With just 12 weeks left in the fiscal year, Gov. M. Jodi Rell and the Democrat-controlled legislature moved closer Thursday to agreement on eliminating the current $371 million deficit–without tax hikes–based on a compromise plan offered Monday by Rell, sources close to the administration and the Democratic caucuses said.
But those sources also said Democrats are still urging the Republican governor to reverse her opposition to tax increases when it comes to resolving the $725.7 million shortfall projected for the preliminary $18.93 billion budget for next fiscal year.
Neither administration officials nor leaders of the House and Senate Democratic majorities would discuss the negotiations. Sources said all sides agreed to a “media blackout.”
But according to documents obtained by The Connecticut Mirror, Rell provided legislative leaders with a plan during a closed-door meeting this week that includes elements of the deficit-mitigation bill adopted March 27 in the Senate, with two major changes.
First, the governor’s counter-offer eliminated two tax hikes: a broad-based increase in rates on the tax on multi-million-dollar estates expected to raise about $70 million per year; and a 5.5 percent levy on hospital gross revenues. That tax would raise $207 million, which state government would immediately redistribute to hospitals, giving more to facilities that treat more uninsured and Medicaid-funded patients. This expenditure would, in turn, qualify Connecticut for $103.5 million in additional federal health care aid.
Secondly, in place of those potential tax and grant revenues, Rell proposed about $65 million in additional spending cuts, mainly in education and social services programs, and the reassignment of another $40 million originally designated for state election campaign financing, medical research and other special trust funds to support General Fund spending.
The governor’s proposal also does not go as far in balancing the budget as the Senate Democrats’ plan does.
The Senate bill, which the House never voted on after Rell threatened to veto it, would have eliminated this year’s entire $371 million deficit and sliced about $80 million off the 2010-11 shortfall.
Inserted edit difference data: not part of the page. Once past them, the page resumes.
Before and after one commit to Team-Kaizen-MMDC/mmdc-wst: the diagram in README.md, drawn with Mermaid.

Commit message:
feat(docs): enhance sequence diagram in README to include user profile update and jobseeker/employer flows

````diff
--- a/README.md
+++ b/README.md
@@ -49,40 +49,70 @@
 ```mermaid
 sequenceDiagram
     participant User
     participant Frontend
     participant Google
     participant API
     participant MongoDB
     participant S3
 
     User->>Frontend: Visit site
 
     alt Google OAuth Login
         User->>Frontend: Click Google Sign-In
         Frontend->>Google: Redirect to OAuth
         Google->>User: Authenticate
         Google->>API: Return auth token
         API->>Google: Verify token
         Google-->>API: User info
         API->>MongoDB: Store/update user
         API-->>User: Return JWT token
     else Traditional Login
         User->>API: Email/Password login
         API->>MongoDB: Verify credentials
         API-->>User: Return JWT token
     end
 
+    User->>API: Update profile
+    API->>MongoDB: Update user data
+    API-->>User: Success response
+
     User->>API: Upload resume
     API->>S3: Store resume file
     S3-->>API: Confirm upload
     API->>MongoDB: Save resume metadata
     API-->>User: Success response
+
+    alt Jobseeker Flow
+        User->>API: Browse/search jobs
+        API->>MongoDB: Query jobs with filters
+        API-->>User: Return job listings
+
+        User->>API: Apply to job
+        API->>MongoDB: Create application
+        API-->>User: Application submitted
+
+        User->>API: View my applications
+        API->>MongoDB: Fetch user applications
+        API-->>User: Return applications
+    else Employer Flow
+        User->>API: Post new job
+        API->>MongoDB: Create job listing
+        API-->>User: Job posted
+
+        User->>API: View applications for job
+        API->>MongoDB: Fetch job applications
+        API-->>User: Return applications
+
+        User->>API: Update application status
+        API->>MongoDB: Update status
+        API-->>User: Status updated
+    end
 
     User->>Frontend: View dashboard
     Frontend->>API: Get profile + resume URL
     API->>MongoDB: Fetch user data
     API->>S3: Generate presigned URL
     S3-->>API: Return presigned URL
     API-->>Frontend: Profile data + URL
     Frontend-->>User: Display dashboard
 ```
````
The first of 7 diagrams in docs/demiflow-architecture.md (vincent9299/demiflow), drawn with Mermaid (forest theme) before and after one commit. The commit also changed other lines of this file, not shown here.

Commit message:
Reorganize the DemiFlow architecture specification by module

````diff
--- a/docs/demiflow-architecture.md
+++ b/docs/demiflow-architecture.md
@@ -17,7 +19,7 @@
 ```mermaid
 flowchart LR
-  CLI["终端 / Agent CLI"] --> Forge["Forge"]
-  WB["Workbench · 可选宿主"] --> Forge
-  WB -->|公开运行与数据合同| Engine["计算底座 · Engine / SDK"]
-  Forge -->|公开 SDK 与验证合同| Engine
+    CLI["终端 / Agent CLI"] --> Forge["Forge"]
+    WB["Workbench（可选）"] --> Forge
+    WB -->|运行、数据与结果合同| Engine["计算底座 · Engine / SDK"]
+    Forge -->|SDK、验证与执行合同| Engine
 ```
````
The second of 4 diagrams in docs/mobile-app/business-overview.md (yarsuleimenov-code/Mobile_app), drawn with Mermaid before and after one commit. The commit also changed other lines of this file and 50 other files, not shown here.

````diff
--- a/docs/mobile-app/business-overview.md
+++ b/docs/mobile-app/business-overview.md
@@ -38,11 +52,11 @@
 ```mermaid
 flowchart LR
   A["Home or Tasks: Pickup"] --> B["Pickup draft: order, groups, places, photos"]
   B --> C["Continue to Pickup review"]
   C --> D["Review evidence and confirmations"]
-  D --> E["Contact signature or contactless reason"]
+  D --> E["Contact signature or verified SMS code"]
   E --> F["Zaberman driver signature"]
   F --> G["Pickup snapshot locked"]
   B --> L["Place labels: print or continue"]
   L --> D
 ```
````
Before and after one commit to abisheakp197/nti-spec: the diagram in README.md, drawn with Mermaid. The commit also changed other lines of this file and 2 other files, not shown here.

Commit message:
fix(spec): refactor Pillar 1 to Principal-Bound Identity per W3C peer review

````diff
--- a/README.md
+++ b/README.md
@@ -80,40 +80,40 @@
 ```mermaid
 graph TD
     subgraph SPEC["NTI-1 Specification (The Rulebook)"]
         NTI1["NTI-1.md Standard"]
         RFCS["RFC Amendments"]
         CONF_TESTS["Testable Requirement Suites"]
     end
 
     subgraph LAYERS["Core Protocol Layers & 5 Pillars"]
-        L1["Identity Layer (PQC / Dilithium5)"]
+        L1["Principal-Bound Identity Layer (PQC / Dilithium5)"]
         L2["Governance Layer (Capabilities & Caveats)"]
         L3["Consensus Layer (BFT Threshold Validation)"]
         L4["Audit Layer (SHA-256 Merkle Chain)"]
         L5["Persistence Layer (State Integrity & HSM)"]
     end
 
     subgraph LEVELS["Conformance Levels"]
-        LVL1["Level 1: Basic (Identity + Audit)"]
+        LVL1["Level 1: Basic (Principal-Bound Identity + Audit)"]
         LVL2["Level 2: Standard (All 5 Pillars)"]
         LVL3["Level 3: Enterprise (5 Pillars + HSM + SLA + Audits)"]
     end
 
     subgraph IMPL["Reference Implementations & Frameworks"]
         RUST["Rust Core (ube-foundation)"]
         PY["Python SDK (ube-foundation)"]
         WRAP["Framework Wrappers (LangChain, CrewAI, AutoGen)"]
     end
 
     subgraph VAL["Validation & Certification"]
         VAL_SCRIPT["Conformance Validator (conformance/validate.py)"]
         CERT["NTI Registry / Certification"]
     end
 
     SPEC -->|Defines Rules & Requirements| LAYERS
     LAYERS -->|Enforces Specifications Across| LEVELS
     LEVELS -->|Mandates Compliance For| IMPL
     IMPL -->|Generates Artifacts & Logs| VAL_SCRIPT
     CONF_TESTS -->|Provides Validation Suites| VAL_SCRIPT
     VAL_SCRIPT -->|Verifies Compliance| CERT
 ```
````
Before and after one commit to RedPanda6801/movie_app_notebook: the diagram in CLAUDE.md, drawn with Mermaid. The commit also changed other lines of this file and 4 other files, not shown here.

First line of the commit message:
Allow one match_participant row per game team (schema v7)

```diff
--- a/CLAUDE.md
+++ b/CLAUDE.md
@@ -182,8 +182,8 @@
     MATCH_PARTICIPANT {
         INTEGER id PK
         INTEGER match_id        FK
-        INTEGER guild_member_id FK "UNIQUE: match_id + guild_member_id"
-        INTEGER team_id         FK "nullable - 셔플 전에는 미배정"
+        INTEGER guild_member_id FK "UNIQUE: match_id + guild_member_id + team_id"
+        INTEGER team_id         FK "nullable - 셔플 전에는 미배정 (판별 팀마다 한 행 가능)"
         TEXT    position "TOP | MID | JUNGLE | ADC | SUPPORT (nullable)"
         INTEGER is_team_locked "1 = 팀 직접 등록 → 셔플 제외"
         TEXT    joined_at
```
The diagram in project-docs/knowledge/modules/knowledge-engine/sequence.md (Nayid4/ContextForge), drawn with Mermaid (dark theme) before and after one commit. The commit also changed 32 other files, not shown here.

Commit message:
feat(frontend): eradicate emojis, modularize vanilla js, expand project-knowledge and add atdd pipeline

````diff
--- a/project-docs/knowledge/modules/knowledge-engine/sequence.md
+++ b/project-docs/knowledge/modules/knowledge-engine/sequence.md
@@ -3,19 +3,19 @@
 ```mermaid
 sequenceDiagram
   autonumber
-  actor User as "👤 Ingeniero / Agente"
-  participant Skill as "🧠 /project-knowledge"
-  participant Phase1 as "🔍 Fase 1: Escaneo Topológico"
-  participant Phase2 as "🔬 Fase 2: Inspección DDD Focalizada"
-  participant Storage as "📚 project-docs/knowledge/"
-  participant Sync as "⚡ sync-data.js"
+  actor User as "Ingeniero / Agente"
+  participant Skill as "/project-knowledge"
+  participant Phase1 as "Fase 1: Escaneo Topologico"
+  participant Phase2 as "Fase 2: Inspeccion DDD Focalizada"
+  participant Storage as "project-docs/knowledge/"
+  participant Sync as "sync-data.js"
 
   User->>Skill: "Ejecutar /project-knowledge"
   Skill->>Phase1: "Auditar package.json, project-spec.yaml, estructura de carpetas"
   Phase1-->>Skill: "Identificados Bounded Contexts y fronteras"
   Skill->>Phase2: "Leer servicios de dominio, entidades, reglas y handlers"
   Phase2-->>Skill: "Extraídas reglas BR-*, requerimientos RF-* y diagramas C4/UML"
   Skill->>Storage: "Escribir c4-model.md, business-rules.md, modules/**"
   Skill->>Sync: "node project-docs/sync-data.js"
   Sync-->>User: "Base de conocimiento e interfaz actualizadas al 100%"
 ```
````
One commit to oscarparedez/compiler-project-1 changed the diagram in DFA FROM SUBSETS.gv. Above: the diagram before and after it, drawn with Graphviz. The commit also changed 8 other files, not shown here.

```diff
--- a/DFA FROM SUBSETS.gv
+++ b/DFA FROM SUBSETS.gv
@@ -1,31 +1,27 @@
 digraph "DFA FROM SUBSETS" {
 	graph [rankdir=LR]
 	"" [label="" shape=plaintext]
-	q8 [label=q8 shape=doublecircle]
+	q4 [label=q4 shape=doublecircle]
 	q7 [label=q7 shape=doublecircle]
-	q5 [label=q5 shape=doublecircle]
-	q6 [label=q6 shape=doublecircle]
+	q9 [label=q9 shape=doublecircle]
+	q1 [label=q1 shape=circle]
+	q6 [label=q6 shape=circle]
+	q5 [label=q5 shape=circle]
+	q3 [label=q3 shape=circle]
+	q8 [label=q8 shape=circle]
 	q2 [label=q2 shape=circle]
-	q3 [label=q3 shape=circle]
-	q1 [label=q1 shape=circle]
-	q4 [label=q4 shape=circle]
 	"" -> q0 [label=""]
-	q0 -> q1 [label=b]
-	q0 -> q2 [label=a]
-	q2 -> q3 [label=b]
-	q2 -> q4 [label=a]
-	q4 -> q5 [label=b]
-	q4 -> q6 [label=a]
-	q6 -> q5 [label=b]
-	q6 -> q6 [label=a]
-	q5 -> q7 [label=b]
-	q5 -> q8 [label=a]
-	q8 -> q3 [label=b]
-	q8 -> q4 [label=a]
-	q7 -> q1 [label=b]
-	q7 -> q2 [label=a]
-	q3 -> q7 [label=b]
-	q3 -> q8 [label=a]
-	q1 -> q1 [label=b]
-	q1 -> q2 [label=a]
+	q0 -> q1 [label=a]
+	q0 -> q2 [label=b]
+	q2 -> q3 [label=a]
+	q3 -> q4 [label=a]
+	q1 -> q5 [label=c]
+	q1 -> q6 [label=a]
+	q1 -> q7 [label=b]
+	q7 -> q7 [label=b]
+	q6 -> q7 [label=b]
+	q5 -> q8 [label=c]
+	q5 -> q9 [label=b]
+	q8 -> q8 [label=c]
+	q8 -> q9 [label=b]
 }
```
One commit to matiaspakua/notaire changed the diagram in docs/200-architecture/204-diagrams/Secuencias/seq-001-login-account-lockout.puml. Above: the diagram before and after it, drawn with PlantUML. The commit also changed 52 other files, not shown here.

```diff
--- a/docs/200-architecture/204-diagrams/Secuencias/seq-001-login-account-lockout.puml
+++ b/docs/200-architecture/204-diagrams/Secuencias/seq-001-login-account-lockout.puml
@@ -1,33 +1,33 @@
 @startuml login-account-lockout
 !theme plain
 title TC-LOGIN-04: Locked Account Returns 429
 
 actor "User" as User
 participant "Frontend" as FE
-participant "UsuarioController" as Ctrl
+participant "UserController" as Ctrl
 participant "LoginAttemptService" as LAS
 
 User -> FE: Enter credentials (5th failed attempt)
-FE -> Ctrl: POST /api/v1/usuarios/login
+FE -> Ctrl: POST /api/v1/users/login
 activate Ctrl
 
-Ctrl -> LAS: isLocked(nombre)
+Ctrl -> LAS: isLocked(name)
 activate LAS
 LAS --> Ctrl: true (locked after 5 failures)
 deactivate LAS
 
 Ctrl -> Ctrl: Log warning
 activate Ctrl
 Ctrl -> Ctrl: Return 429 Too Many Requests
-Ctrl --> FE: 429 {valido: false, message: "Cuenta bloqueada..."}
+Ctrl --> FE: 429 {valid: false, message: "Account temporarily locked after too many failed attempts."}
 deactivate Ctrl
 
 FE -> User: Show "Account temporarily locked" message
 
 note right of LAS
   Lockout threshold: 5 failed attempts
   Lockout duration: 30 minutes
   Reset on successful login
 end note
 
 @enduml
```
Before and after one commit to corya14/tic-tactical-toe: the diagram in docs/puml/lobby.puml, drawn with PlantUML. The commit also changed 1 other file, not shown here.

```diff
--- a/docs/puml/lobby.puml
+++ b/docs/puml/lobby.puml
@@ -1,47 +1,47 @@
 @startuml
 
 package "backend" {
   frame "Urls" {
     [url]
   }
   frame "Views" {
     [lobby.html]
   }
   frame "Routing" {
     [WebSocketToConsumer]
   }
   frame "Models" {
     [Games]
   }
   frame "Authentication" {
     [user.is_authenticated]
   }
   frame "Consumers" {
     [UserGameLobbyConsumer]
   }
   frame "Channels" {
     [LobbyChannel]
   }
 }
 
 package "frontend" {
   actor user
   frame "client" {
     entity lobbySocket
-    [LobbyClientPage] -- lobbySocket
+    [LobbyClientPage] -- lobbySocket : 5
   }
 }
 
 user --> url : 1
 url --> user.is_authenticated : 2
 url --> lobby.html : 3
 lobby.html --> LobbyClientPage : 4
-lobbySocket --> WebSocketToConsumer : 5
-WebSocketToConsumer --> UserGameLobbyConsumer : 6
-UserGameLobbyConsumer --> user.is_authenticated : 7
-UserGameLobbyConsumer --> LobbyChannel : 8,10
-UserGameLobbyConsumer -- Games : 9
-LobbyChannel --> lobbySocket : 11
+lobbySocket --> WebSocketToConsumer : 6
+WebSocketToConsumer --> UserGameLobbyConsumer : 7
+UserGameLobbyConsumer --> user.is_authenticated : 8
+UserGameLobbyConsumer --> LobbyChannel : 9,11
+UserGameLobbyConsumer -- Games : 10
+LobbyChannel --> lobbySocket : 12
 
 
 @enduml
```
The governor’s latest proposal would leave about $10 million to $20 million in red ink this year, based on the deficit certified by Comptroller Nancy Wyman, and wouldn’t reduce the shortfall in 2010-11.
Rell has remained steadfast in her opposition to raising the estate tax, which currently applies to inheritances worth more than $3.5 million. Before January, Connecticut had taxed all estates worth more than $2 million. That threshold was raised as part of a compromise between Democrats and Rell after the governor agreed to back a new top state income tax rate of 6.5 percent on individuals earning more than $500,000 and couples earning more than $1 million.
The governor had proposed her own hospital gross revenues tax back in a March 1 deficit-mitigation plan. But that involved a 3.25 percent tax rate designed ultimately to leverage just under $65 million per year in federal aid.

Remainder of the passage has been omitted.